My solution is lower it to zero. If the mass-transit system is considered a public good, such as a park, then government should cover the cost using the same method as a park, through budgeted funds, and not on daily use basis. Furthermore, government gets its money from taxes and fees, and the fare is just a fee for the privilege of riding the buses and trains.
The idea is to replace the daily fee with three different taxes. The first would be a percentage of income to the New York City annual tax return. The second would be to reinstitute the commuter tax, and the third would be a surcharge on hotel rooms for tourists based on the number of people in the room and number of days. My idea would eliminate the need for catching fare beaters, no need for fair fares, no need for congestion pricing, no costs for MetroCards, no cost for developing the cashless system, and riders can go through all doors legally without paying, speeding up the trips. All of these reasons would be included in the three collection methods above. Samuel Pam
MTA musical chairs
To the Editor,
Hurry-Hurry-HURRY! Step right up and see the magnificent MTA management merry-go-round. Now don’t be afraid, ladies and gentlemen, get closer to watch the upper managers swinging on and off and back on again with the greatest of ease!

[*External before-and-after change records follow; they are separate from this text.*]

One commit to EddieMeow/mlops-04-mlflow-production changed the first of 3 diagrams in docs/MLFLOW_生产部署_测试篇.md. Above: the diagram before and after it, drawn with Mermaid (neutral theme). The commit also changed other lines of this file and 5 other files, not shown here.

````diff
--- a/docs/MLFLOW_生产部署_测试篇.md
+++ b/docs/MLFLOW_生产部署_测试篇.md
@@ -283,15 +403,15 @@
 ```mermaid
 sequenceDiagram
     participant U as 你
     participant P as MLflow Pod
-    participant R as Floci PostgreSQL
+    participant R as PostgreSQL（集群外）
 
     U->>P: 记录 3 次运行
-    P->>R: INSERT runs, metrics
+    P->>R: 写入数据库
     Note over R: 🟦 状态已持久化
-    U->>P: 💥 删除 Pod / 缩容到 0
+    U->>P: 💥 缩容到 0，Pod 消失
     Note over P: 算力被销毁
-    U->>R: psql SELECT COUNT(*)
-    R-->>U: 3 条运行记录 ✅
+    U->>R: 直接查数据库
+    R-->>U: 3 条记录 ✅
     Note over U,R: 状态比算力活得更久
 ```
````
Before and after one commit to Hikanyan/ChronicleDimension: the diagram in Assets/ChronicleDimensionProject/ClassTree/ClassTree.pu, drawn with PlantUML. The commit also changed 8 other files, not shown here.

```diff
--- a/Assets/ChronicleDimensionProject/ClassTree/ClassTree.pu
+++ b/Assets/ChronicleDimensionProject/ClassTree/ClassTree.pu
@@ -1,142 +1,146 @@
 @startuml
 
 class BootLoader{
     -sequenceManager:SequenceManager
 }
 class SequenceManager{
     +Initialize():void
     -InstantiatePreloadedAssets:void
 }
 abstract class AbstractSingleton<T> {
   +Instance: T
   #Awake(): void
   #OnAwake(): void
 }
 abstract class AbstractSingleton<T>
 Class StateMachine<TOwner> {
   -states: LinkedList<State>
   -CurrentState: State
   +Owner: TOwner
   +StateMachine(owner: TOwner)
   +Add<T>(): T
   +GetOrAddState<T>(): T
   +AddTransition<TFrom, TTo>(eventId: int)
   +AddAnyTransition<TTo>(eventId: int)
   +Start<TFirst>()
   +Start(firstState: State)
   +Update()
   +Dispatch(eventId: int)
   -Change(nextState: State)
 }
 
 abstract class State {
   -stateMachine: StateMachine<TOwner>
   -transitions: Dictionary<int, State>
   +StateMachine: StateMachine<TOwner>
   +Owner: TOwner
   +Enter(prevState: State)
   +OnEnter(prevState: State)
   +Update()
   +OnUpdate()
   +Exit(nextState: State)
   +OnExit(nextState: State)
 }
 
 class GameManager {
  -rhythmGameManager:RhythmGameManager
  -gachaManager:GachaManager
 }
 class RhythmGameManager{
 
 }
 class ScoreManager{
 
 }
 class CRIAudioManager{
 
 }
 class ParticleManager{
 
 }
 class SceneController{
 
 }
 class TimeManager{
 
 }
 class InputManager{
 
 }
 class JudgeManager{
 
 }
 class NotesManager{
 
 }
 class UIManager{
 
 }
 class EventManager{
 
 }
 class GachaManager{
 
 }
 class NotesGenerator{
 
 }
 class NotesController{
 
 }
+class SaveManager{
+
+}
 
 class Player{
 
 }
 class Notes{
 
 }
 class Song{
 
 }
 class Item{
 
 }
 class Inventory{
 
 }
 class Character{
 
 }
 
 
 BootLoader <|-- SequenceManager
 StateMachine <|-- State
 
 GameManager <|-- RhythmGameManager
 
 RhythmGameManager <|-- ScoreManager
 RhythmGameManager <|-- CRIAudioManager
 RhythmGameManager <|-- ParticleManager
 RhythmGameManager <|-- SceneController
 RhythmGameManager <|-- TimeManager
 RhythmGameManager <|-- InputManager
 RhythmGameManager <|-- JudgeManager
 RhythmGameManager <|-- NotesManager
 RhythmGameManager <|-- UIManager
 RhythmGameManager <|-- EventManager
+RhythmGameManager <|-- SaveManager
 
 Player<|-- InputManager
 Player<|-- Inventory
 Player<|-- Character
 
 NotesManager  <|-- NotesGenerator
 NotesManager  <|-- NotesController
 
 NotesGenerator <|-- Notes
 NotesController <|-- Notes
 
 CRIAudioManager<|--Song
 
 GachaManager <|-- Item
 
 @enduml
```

Sounds silly, doesn’t it? But this seems to be normal operations in the upper echelons for more than the past 30 or so years. My fellow historian Larry Penner, and other transit historians I am familiar with, plainly see what problems the system faces and what is dearly needed to straighten things out.
The first thing is getting the politicians to cease their constant meddling in areas they know little about. Joe Lhota, it seems, after barely a few months back on the job, packed it in as Metropolitan Transportation Authority chairman to head back to sectors that truly appreciate and embrace his knowledge and dedication to getting the job done. Now they’ve installed a life-long politician as interim chairman, and we all know how well that is going to work. Meanwhile, the new transit president, Byford, is probably watching the clock tick down to his ultimate return to mother England.
Stability is something that is sorely needed. We need to get back to hiring transportation professionals that will dedicate five-plus years of their expertise to really bring things back up to snuff. The last good ones like Kiley and Gunn, along with Reuter and Hoffmann, pulled things back from the brink and started these agencies running on the right track. This can only again be accomplished if the Govern-Mayor and the present presence infesting City Hall take a hands-off approach and let these managers do what they are hired to do — MANAGE!
Robert W. Lobenstein
Cuomo train stunt
To the Editor,
Gov. Cuomo’s overnight tour of the Canarsie L line tunnel was just another in a series of publicity stunts. As usual, he brings no additional funding to pay for the obvious.
Why has it taken the Metropolitan Transportation Authority seven years after superstorm Sandy to begin work on the tunnel (scheduled to start in April 2019)? What guarantee is there that it will be completed within 15 months, by June 2020 (or eight years after the initial damage)?
The MTA has an army of experienced engineers and engineering consultant firms. Why does Cuomo second guess his own management team by bringing in his own transportation experts? Larry Penner